Exercise goal: The entries are to be returned exactly as written.

The data:
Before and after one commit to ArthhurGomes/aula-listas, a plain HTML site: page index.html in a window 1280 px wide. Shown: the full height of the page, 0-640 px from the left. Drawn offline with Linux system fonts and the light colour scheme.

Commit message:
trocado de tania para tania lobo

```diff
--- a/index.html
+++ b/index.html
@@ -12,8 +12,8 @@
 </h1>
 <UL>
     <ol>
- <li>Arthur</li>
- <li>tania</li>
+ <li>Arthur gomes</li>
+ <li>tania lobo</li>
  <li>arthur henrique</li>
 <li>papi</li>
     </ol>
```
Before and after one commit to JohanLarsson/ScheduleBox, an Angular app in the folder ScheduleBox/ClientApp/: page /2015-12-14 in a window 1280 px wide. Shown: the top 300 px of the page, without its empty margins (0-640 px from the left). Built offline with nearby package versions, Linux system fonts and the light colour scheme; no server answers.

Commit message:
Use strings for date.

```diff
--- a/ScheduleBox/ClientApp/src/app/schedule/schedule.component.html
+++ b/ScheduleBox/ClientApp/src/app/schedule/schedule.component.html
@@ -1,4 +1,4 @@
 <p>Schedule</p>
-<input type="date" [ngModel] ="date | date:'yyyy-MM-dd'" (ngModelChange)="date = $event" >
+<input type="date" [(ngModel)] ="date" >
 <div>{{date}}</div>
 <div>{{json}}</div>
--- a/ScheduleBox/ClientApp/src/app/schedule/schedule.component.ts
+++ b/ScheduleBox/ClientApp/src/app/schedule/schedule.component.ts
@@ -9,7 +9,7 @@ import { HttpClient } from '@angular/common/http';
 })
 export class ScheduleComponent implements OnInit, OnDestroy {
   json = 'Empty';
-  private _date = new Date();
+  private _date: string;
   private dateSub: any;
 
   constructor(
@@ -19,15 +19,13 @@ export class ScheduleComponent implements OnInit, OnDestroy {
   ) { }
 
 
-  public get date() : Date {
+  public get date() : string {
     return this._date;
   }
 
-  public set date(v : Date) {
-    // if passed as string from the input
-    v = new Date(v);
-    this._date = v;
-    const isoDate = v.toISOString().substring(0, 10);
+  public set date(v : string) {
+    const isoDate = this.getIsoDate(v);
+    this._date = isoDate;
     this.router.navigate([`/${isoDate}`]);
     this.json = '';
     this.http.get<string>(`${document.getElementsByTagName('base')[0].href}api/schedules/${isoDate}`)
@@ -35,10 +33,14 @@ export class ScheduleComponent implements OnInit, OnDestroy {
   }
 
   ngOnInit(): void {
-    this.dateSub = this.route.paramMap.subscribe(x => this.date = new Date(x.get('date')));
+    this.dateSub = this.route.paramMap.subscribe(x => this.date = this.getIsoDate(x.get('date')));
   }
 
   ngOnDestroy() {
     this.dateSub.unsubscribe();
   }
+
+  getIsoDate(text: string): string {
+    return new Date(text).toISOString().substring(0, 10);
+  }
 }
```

Answer for the task:
Before and after one commit to ArthhurGomes/aula-listas, a plain HTML site: page index.html in a window 1280 px wide. Shown: the full height of the page, 0-640 px from the left. Drawn offline with Linux system fonts and the light colour scheme.

Commit message:
trocado de tania para tania lobo

```diff
--- a/index.html
+++ b/index.html
@@ -12,8 +12,8 @@
 </h1>
 <UL>
     <ol>
- <li>Arthur</li>
- <li>tania</li>
+ <li>Arthur gomes</li>
+ <li>tania lobo</li>
  <li>arthur henrique</li>
 <li>papi</li>
     </ol>
```
Before and after one commit to JohanLarsson/ScheduleBox, an Angular app in the folder ScheduleBox/ClientApp/: page /2015-12-14 in a window 1280 px wide. Shown: the top 300 px of the page, without its empty margins (0-640 px from the left). Built offline with nearby package versions, Linux system fonts and the light colour scheme; no server answers.

Commit message:
Use strings for date.

```diff
--- a/ScheduleBox/ClientApp/src/app/schedule/schedule.component.html
+++ b/ScheduleBox/ClientApp/src/app/schedule/schedule.component.html
@@ -1,4 +1,4 @@
 <p>Schedule</p>
-<input type="date" [ngModel] ="date | date:'yyyy-MM-dd'" (ngModelChange)="date = $event" >
+<input type="date" [(ngModel)] ="date" >
 <div>{{date}}</div>
 <div>{{json}}</div>
--- a/ScheduleBox/ClientApp/src/app/schedule/schedule.component.ts
+++ b/ScheduleBox/ClientApp/src/app/schedule/schedule.component.ts
@@ -9,7 +9,7 @@ import { HttpClient } from '@angular/common/http';
 })
 export class ScheduleComponent implements OnInit, OnDestroy {
   json = 'Empty';
-  private _date = new Date();
+  private _date: string;
   private dateSub: any;
 
   constructor(
@@ -19,15 +19,13 @@ export class ScheduleComponent implements OnInit, OnDestroy {
   ) { }
 
 
-  public get date() : Date {
+  public get date() : string {
     return this._date;
   }
 
-  public set date(v : Date) {
-    // if passed as string from the input
-    v = new Date(v);
-    this._date = v;
-    const isoDate = v.toISOString().substring(0, 10);
+  public set date(v : string) {
+    const isoDate = this.getIsoDate(v);
+    this._date = isoDate;
     this.router.navigate([`/${isoDate}`]);
     this.json = '';
     this.http.get<string>(`${document.getElementsByTagName('base')[0].href}api/schedules/${isoDate}`)
@@ -35,10 +33,14 @@ export class ScheduleComponent implements OnInit, OnDestroy {
   }
 
   ngOnInit(): void {
-    this.dateSub = this.route.paramMap.subscribe(x => this.date = new Date(x.get('date')));
+    this.dateSub = this.route.paramMap.subscribe(x => this.date = this.getIsoDate(x.get('date')));
   }
 
   ngOnDestroy() {
     this.dateSub.unsubscribe();
   }
+
+  getIsoDate(text: string): string {
+    return new Date(text).toISOString().substring(0, 10);
+  }
 }
```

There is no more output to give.